Work instruction
Beginning with the first entry, set down each one exactly as shown.

Data section
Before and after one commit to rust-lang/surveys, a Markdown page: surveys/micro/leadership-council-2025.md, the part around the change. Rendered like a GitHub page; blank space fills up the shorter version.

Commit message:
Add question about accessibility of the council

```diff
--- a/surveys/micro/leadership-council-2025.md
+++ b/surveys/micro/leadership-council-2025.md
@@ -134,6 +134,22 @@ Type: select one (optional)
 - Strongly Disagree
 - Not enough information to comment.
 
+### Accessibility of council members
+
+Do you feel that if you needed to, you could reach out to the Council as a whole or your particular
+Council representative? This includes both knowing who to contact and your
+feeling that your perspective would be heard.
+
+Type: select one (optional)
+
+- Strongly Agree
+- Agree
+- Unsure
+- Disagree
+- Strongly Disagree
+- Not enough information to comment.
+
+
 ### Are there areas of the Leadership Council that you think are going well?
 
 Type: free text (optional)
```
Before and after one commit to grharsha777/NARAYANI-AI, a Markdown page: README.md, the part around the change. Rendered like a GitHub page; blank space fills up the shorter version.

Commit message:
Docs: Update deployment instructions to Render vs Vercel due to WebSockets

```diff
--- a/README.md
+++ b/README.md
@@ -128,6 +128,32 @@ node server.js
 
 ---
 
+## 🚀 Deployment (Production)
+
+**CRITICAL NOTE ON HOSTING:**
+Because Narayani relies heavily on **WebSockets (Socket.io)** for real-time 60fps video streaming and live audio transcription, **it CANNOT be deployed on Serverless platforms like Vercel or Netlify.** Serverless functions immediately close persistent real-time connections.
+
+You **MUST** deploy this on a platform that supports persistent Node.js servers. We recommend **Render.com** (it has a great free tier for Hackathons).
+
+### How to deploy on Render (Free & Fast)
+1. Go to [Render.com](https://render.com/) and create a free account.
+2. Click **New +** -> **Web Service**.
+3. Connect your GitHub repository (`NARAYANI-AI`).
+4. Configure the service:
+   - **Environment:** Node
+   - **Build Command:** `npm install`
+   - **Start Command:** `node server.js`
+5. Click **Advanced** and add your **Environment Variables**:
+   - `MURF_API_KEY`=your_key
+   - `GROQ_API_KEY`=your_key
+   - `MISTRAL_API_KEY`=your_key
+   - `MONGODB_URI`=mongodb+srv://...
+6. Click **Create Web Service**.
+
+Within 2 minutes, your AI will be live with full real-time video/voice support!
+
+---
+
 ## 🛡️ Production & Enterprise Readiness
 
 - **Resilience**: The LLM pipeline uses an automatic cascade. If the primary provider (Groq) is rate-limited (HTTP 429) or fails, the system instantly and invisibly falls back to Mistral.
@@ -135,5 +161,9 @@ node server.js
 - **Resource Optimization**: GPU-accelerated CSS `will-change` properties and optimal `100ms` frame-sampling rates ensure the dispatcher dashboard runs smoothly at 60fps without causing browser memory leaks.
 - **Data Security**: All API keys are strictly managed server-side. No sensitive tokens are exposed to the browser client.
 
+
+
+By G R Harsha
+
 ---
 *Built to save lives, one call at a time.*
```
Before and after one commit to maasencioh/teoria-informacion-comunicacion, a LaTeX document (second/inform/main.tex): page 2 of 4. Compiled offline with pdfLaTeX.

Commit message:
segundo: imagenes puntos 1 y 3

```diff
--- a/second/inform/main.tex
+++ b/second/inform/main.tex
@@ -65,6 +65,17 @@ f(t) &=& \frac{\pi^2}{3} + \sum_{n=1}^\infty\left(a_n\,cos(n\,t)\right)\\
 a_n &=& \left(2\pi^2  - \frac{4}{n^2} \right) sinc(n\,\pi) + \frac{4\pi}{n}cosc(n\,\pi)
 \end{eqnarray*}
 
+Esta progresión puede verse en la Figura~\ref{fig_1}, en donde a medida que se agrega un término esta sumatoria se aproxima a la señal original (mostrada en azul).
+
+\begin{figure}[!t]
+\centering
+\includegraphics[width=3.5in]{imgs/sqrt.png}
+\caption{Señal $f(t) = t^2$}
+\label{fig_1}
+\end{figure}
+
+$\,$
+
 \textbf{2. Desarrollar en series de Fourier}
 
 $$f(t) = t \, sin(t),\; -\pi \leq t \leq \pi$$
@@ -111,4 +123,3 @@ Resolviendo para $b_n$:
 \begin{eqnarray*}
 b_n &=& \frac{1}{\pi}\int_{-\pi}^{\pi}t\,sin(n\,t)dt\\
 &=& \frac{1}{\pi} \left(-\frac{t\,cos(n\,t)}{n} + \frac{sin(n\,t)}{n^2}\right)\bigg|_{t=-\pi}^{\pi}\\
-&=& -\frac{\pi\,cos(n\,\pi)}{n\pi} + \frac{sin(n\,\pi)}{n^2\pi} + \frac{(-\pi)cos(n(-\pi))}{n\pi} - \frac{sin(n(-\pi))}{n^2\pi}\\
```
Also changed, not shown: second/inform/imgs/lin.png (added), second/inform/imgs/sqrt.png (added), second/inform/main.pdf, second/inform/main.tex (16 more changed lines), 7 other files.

Completed task
Before and after one commit to rust-lang/surveys, a Markdown page: surveys/micro/leadership-council-2025.md, the part around the change. Rendered like a GitHub page; blank space fills up the shorter version.

Commit message:
Add question about accessibility of the council

```diff
--- a/surveys/micro/leadership-council-2025.md
+++ b/surveys/micro/leadership-council-2025.md
@@ -134,6 +134,22 @@ Type: select one (optional)
 - Strongly Disagree
 - Not enough information to comment.
 
+### Accessibility of council members
+
+Do you feel that if you needed to, you could reach out to the Council as a whole or your particular
+Council representative? This includes both knowing who to contact and your
+feeling that your perspective would be heard.
+
+Type: select one (optional)
+
+- Strongly Agree
+- Agree
+- Unsure
+- Disagree
+- Strongly Disagree
+- Not enough information to comment.
+
+
 ### Are there areas of the Leadership Council that you think are going well?
 
 Type: free text (optional)
```
Before and after one commit to grharsha777/NARAYANI-AI, a Markdown page: README.md, the part around the change. Rendered like a GitHub page; blank space fills up the shorter version.

Commit message:
Docs: Update deployment instructions to Render vs Vercel due to WebSockets

```diff
--- a/README.md
+++ b/README.md
@@ -128,6 +128,32 @@ node server.js
 
 ---
 
+## 🚀 Deployment (Production)
+
+**CRITICAL NOTE ON HOSTING:**
+Because Narayani relies heavily on **WebSockets (Socket.io)** for real-time 60fps video streaming and live audio transcription, **it CANNOT be deployed on Serverless platforms like Vercel or Netlify.** Serverless functions immediately close persistent real-time connections.
+
+You **MUST** deploy this on a platform that supports persistent Node.js servers. We recommend **Render.com** (it has a great free tier for Hackathons).
+
+### How to deploy on Render (Free & Fast)
+1. Go to [Render.com](https://render.com/) and create a free account.
+2. Click **New +** -> **Web Service**.
+3. Connect your GitHub repository (`NARAYANI-AI`).
+4. Configure the service:
+   - **Environment:** Node
+   - **Build Command:** `npm install`
+   - **Start Command:** `node server.js`
+5. Click **Advanced** and add your **Environment Variables**:
+   - `MURF_API_KEY`=your_key
+   - `GROQ_API_KEY`=your_key
+   - `MISTRAL_API_KEY`=your_key
+   - `MONGODB_URI`=mongodb+srv://...
+6. Click **Create Web Service**.
+
+Within 2 minutes, your AI will be live with full real-time video/voice support!
+
+---
+
 ## 🛡️ Production & Enterprise Readiness
 
 - **Resilience**: The LLM pipeline uses an automatic cascade. If the primary provider (Groq) is rate-limited (HTTP 429) or fails, the system instantly and invisibly falls back to Mistral.
@@ -135,5 +161,9 @@ node server.js
 - **Resource Optimization**: GPU-accelerated CSS `will-change` properties and optimal `100ms` frame-sampling rates ensure the dispatcher dashboard runs smoothly at 60fps without causing browser memory leaks.
 - **Data Security**: All API keys are strictly managed server-side. No sensitive tokens are exposed to the browser client.
 
+
+
+By G R Harsha
+
 ---
 *Built to save lives, one call at a time.*
```
Before and after one commit to maasencioh/teoria-informacion-comunicacion, a LaTeX document (second/inform/main.tex): page 2 of 4. Compiled offline with pdfLaTeX.

Commit message:
segundo: imagenes puntos 1 y 3

```diff
--- a/second/inform/main.tex
+++ b/second/inform/main.tex
@@ -65,6 +65,17 @@ f(t) &=& \frac{\pi^2}{3} + \sum_{n=1}^\infty\left(a_n\,cos(n\,t)\right)\\
 a_n &=& \left(2\pi^2  - \frac{4}{n^2} \right) sinc(n\,\pi) + \frac{4\pi}{n}cosc(n\,\pi)
 \end{eqnarray*}
 
+Esta progresión puede verse en la Figura~\ref{fig_1}, en donde a medida que se agrega un término esta sumatoria se aproxima a la señal original (mostrada en azul).
+
+\begin{figure}[!t]
+\centering
+\includegraphics[width=3.5in]{imgs/sqrt.png}
+\caption{Señal $f(t) = t^2$}
+\label{fig_1}
+\end{figure}
+
+$\,$
+
 \textbf{2. Desarrollar en series de Fourier}
 
 $$f(t) = t \, sin(t),\; -\pi \leq t \leq \pi$$
@@ -111,4 +123,3 @@ Resolviendo para $b_n$:
 \begin{eqnarray*}
 b_n &=& \frac{1}{\pi}\int_{-\pi}^{\pi}t\,sin(n\,t)dt\\
 &=& \frac{1}{\pi} \left(-\frac{t\,cos(n\,t)}{n} + \frac{sin(n\,t)}{n^2}\right)\bigg|_{t=-\pi}^{\pi}\\
-&=& -\frac{\pi\,cos(n\,\pi)}{n\pi} + \frac{sin(n\,\pi)}{n^2\pi} + \frac{(-\pi)cos(n(-\pi))}{n\pi} - \frac{sin(n(-\pi))}{n^2\pi}\\
```
Also changed, not shown: second/inform/imgs/lin.png (added), second/inform/imgs/sqrt.png (added), second/inform/main.pdf, second/inform/main.tex (16 more changed lines), 7 other files.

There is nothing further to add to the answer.